Lack of power impacts almost every aspect of life in Nigeria. Power shortages create insecurity, health problems, unemployment and crush attempts at development and economic growth. Most people have no electricity and those who do have it, have it sporadically, often for a few hours a day.
When told the government is working on a plan that would quadruple available electricity, Abayomi and David, both young Nigerian men, laugh. “I’m just keeping my fingers crossed you know, I’m just waiting," said Abayomi. “We are hoping it will come to a reality. We are hoping it will come to a reality, but you say, four times better than now? We hope so," David added. "We pray so.”
The chairman of the Nigerian Electricity Regulatory Committee, Sam Amadi, says energy development has been neglected for decades but that is about to change.
He says Nigeria currently has an installed capacity of 3,800 megawatts, but almost a fourth of that energy often gets lost because of dilapidated transmission lines. Amadi says in the next three or four years the government plans to privatize the industry, opening the door for both foreign and local businesses to thrive.
"Given Nigeria’s level of industrialization, Nigeria would need at least about 22 to 25,000 megawatts to sustain a middle level industrial operation as well as homes, Amadi explained. "So the demand-supply gap is huge."
Amadi says 50 private companies have already been licensed to produce power, and the government is currently courting new investors.
The director general of the Energy Commission of Nigeria, Abubakar Sani Sambo, says if the privatization plan works, Nigeria’s reputation for under-development could soon become a thing of the past.
"The entire country will improve right from the industry sector, to the household sector to the services sector," Sambo stated.
Sambo says the process may move slower than planned because investors are being scared off by the continuing bombings and kidnappings in Nigeria.

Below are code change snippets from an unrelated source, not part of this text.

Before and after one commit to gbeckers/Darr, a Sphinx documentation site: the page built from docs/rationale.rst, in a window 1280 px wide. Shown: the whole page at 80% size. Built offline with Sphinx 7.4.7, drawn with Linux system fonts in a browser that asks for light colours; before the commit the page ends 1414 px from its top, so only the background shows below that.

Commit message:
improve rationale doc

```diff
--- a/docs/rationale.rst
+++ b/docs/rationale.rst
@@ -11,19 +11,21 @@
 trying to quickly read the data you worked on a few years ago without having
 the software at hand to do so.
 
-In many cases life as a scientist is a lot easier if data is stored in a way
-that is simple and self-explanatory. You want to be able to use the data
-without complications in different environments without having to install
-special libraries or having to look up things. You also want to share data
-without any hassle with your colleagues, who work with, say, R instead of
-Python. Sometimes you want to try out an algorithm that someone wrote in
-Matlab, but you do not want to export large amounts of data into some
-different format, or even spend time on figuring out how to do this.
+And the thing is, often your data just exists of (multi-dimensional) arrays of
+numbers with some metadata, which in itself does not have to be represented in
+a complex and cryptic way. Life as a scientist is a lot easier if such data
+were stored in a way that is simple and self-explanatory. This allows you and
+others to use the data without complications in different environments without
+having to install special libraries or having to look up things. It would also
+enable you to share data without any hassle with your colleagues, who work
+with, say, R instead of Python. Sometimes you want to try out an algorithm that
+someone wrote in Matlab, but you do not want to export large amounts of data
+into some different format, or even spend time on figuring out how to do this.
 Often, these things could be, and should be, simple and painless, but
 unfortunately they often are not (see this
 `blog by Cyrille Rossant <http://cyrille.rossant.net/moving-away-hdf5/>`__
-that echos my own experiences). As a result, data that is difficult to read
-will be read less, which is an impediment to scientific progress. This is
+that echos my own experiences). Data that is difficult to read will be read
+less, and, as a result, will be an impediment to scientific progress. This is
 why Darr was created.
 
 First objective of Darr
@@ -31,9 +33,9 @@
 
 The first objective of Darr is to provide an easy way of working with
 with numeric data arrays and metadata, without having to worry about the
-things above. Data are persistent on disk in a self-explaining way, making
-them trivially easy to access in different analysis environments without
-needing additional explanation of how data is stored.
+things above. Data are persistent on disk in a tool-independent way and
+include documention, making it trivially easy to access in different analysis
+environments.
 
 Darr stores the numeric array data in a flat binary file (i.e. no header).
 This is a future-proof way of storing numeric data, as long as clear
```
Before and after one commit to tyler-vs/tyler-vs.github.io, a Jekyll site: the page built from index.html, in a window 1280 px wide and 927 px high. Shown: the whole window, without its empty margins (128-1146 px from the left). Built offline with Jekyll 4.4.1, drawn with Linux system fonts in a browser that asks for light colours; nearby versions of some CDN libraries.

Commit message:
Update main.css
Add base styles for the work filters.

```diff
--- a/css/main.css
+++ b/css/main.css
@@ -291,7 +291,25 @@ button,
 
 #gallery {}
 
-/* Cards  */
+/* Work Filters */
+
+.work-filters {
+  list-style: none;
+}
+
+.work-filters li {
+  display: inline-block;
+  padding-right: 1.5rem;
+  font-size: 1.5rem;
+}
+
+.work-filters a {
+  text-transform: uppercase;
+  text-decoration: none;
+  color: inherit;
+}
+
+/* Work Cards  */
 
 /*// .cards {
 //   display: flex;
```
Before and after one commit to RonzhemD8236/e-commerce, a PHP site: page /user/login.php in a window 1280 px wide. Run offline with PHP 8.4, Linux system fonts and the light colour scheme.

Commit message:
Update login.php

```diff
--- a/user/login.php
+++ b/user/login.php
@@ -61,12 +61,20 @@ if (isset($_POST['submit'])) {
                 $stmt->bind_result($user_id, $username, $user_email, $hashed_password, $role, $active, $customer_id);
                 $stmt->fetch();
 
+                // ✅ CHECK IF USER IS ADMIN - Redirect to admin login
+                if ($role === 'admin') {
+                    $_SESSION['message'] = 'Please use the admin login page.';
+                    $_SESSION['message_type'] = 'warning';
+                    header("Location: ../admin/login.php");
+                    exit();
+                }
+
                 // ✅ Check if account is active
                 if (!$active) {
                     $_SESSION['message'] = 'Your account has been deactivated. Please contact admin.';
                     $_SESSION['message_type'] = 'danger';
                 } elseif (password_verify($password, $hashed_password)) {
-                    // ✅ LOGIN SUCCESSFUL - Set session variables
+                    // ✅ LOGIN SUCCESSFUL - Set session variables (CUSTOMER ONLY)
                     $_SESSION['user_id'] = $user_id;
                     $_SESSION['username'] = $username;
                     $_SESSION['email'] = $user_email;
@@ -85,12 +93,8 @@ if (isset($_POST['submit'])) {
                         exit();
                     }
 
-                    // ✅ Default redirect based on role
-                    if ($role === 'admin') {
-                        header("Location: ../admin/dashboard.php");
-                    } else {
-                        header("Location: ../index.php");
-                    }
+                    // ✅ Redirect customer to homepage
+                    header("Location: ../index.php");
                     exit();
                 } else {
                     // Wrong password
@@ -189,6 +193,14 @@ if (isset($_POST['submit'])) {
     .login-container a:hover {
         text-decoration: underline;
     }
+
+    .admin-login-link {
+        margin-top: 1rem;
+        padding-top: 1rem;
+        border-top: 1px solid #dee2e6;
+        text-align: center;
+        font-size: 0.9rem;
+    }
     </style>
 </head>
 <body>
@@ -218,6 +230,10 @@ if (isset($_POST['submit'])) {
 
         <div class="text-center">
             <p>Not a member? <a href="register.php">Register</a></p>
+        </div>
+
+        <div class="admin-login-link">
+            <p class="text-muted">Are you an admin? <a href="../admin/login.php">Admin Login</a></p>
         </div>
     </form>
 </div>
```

Security threats, he adds, are partially due to the lack of electricity that cripples the economy and leaves many young men out of work.
Member of parliament Yakubu Umaru Barde says the government needs to provide for all current electricity sector employees before privatization can possibly work. He says many employees at the national power company were hired for political reasons, and as many as 40 percent may lose their jobs.
“What’s happening today is that there are saboteurs even within the power-holding company. They don’t want to privatize," Barde said. "And I think it’s not good for us. But the government can address that.”
Barde says if fired power-sector employees could be guaranteed compensation and pensions, the transition to private energy companies could be successful in the long run. But, he says, sacrifices will have to be made along the way.
Critics say even cautious optimism is unrealistic when it comes to power in Nigeria. Shehu Sani, president of the Civil Rights Congress, says President Goodluck Jonathan’s current electricity plan, which includes a recent $10 billion deal with General Electric, will adds to the billions of dollars Nigeria has spent on improving electrical output since it transitioned to civilian rule in 1999. He says most of the money in the past was lost to corruption.
"In most cases most of the money that is allocated for electricity ends up in private pockets," Sani noted. "It ends up with companies set up by people in government for their own personal benefit."
Sani says back in 1999, Nigeria ran on 3,000 megawatts as ambitious new energy plans were announced. Since then, he says, there has not been significant expansion.